jimmy keen

on .NET, C# and unit testing

How to migrate from SVN to Git on Windows using Tortoise clients

November 03, 2012 | tags: version-control git svn


My setup is simple. I have external HDD hooked, where I got my local repositories (for both Git and SVN). Being local file storage, all the navigation/URIs is done with file:/// prefixing. For version control, I usually use both TortoiseGit and TortoiseSVN clients, but now, I wanted to move one of my project from SVN repository to Git repository. It all seemed simple:

Unfortunatelly, TortoiseGit had other plans and displayed such error message:

Couldn’t open a repository: Unable to open an ra_local session to URL: Unable to open repository ‘file:///F:/SVN_Repository/Project/trunk’: Expected FS format ‘2’; found format ‘4’ at …


After some quick googling, it turned out to be well-known issue with TortoiseGit, and solution was apparently simple - all you have to do is serve SVN repository to Git via svnserve service:

  1. First, you need to get and install1 svnserve.exe. I wasn’t able to find it anywhere on my box, so I figured it doesn’t come with typical TortoiseSVN installation.
  2. Turns out it (svnserve.exe) comes with Subversion. I’ve grabbed Subversion installer from SlikSVN. You can get whichever you like, just make sure it comes with svnserve.exe (as this is our main star in this show).
  3. When installing, double check that SVNServe is actually going to be installed (for example, typical install of SlikSVN I used didn’t have it, so I had to manually select it in custom install).
  4. Once installation completes, navigate to installation directory and start svnserve.exe process, pointing it to your local SVN repository:

    >cd "C:\Program Files\SlikSvn\bin"

    >svnserve.exe --daemon --root F:\SVN_Repository

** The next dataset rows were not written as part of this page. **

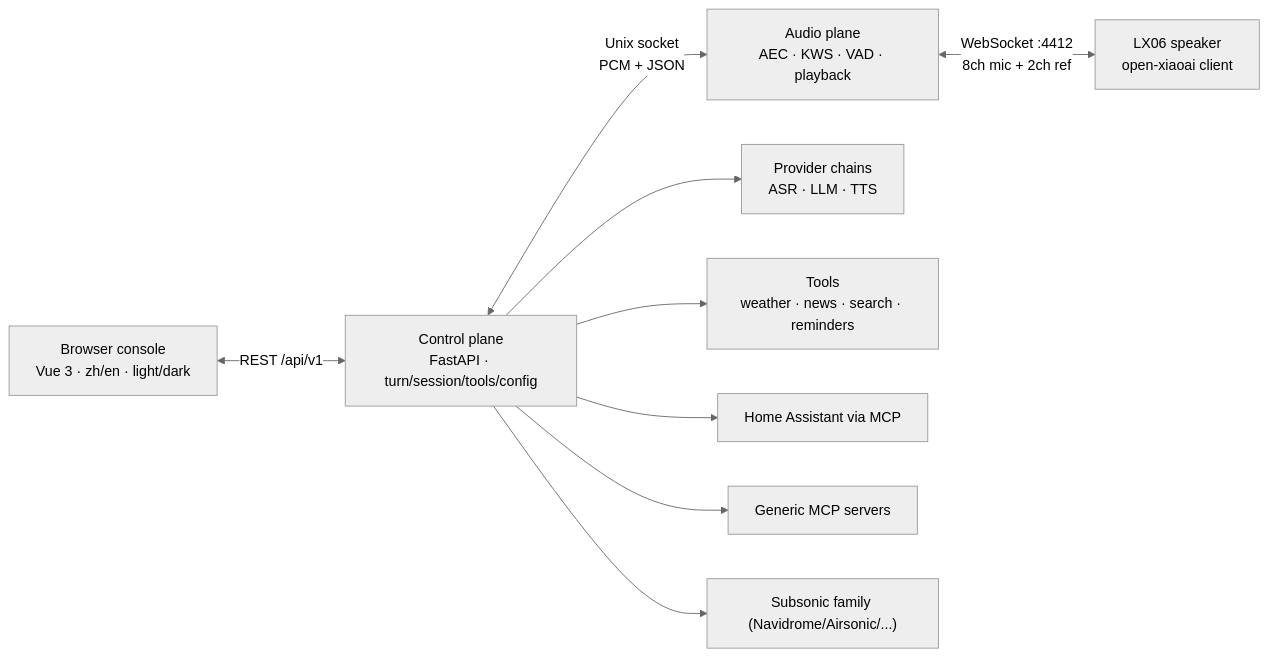
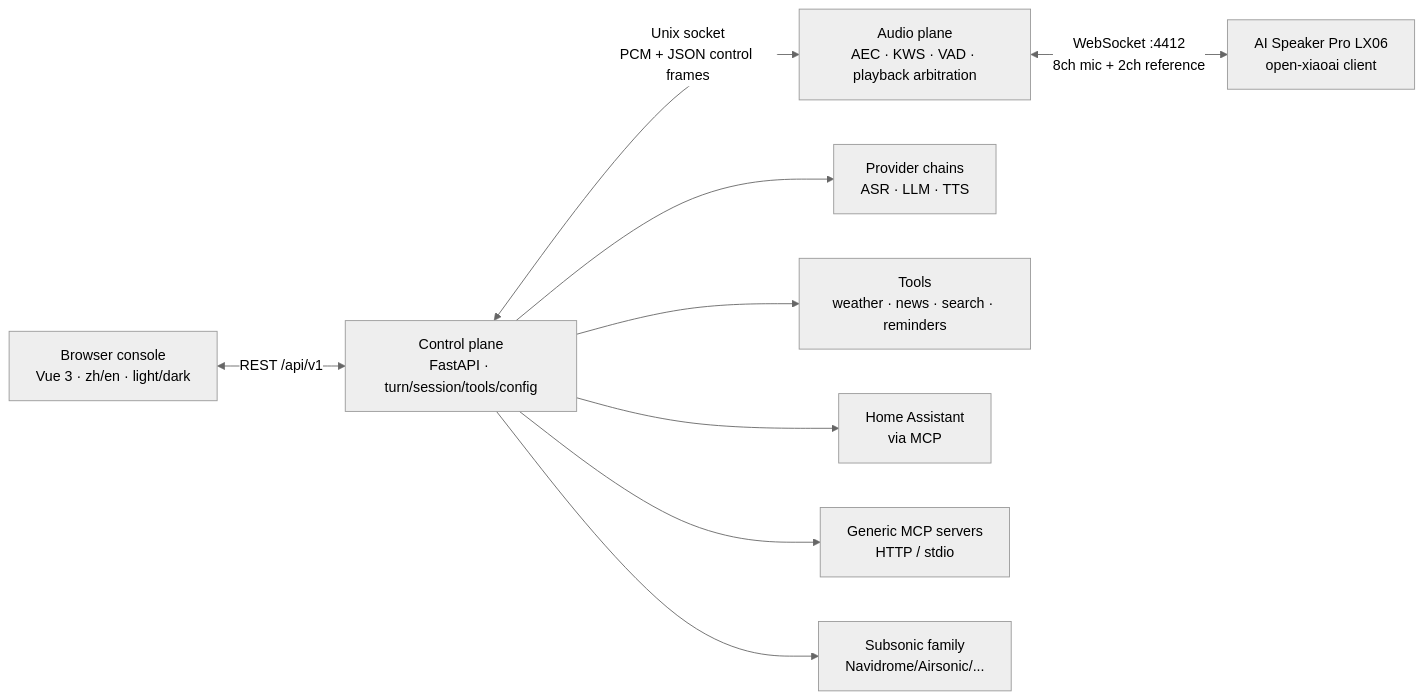
The second of 2 diagrams in README.md (yes999zc/rui), drawn with Mermaid (neutral theme) before and after one commit. The commit also changed other lines of this file and 8 other files, not shown here.

````diff
--- a/README.md
+++ b/README.md
@@ -591,11 +392,11 @@
 ```mermaid
 flowchart LR
   browser["Browser console<br/>Vue 3 · zh/en · light/dark"] <-->|REST /api/v1| ctl["Control plane<br/>FastAPI · turn/session/tools/config"]
-  ctl <-->|Unix socket<br/>PCM + JSON| plane["Audio plane<br/>AEC · KWS · VAD · playback"]
-  plane <-->|WebSocket :4412<br/>8ch mic + 2ch ref| speaker["LX06 speaker<br/>open-xiaoai client"]
+  ctl <-->|Unix socket<br/>PCM + JSON control frames| plane["Audio plane<br/>AEC · KWS · VAD · playback arbitration"]
+  plane <-->|WebSocket :4412<br/>8ch mic + 2ch reference| speaker["AI Speaker Pro LX06<br/>open-xiaoai client"]
   ctl --> providers["Provider chains<br/>ASR · LLM · TTS"]
   ctl --> tools["Tools<br/>weather · news · search · reminders"]
-  ctl --> ha["Home Assistant via MCP"]
-  ctl --> mcp["Generic MCP servers"]
-  ctl --> music["Subsonic family (Navidrome/Airsonic/...)"]
+  ctl --> ha["Home Assistant<br/>via MCP"]
+  ctl --> mcp["Generic MCP servers<br/>HTTP / stdio"]
+  ctl --> music["Subsonic family<br/>Navidrome/Airsonic/..."]
 ```
````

  5. To verify whether svnserve hooked up to your repository correctly, open Repo-browser for project you are migrating. The URL should use old format, with file:///SVN_Repository prefix - you need to replace it with svn://localhost/:

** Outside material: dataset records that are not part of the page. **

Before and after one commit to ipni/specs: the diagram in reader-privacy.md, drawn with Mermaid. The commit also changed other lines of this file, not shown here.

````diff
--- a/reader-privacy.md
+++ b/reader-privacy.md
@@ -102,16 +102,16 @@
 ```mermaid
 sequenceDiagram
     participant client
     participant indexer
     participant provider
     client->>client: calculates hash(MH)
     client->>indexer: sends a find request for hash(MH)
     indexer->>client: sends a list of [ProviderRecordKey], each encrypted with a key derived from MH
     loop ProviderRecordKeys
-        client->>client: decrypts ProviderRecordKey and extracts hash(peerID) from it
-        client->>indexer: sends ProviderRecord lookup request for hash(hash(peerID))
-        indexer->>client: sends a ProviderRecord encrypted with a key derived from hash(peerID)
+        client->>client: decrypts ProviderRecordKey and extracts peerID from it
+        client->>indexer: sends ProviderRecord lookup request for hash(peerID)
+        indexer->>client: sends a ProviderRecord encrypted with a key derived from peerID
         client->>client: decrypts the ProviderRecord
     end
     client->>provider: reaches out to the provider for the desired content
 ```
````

  6. If repo browser window correctly displays your project structure, it’s all good.
  7. Now, all you need to do is use git clone which failed at the very beginning (this will take a while as Git is going to rewrite entire commits history into its own format):

git clone

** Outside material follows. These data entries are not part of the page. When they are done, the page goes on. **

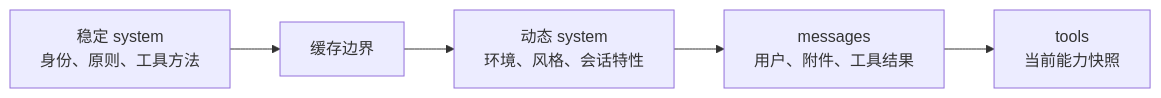
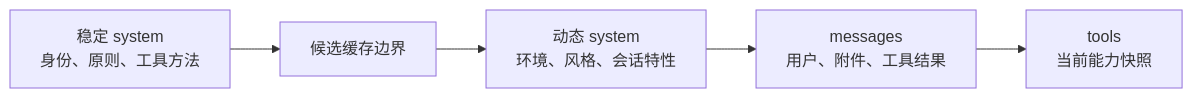
One commit to day0n/analysis-claude-code changed the diagram in book/04-系统Prompt.md. Above: the diagram before and after it, drawn with Mermaid. The commit also changed other lines of this file and 4 other files, not shown here.

````diff
--- a/book/04-系统Prompt.md
+++ b/book/04-系统Prompt.md
@@ -48,7 +54,7 @@
 ```mermaid
 flowchart LR
-    S1["稳定 system<br/>身份、原则、工具方法"] --> B["缓存边界"]
+    S1["稳定 system<br/>身份、原则、工具方法"] --> B["候选缓存边界"]
     B --> S2["动态 system<br/>环境、风格、会话特性"]
     S2 --> U["messages<br/>用户、附件、工具结果"]
     U --> T["tools<br/>当前能力快照"]
 ```
````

At this point it is job done. However, I didn’t really like that Git was hooked to SVN (context menu has extra svn-related commands, which I didn’t plan to use) and all that weirdness, so I decided to push entire project into brand new Git repository and clone that to my working directory:

  1. Create bare repo for your project in external storage directory (F:\GIT_Repository\Project).
  2. Point your SVN-migrated, now Git project’s origin to that repository (put bare repo path into URL box of TortoiseGit -> Push -> (Destination) Manage window).
  3. Push master to your new repository (this will naturally push entire commits history).
  4. git clone project from Git repository to your local workspace.

SVN has left the building, and the only reminiscence of it is git-svn-id tag in your commits history. For the sake of completeness, rebuild your project and run unit tests :-)

  1. There was a tiny tutorial at TortoiseSVN website but it seems to be gone. Follow guide from SilkSVN website instead.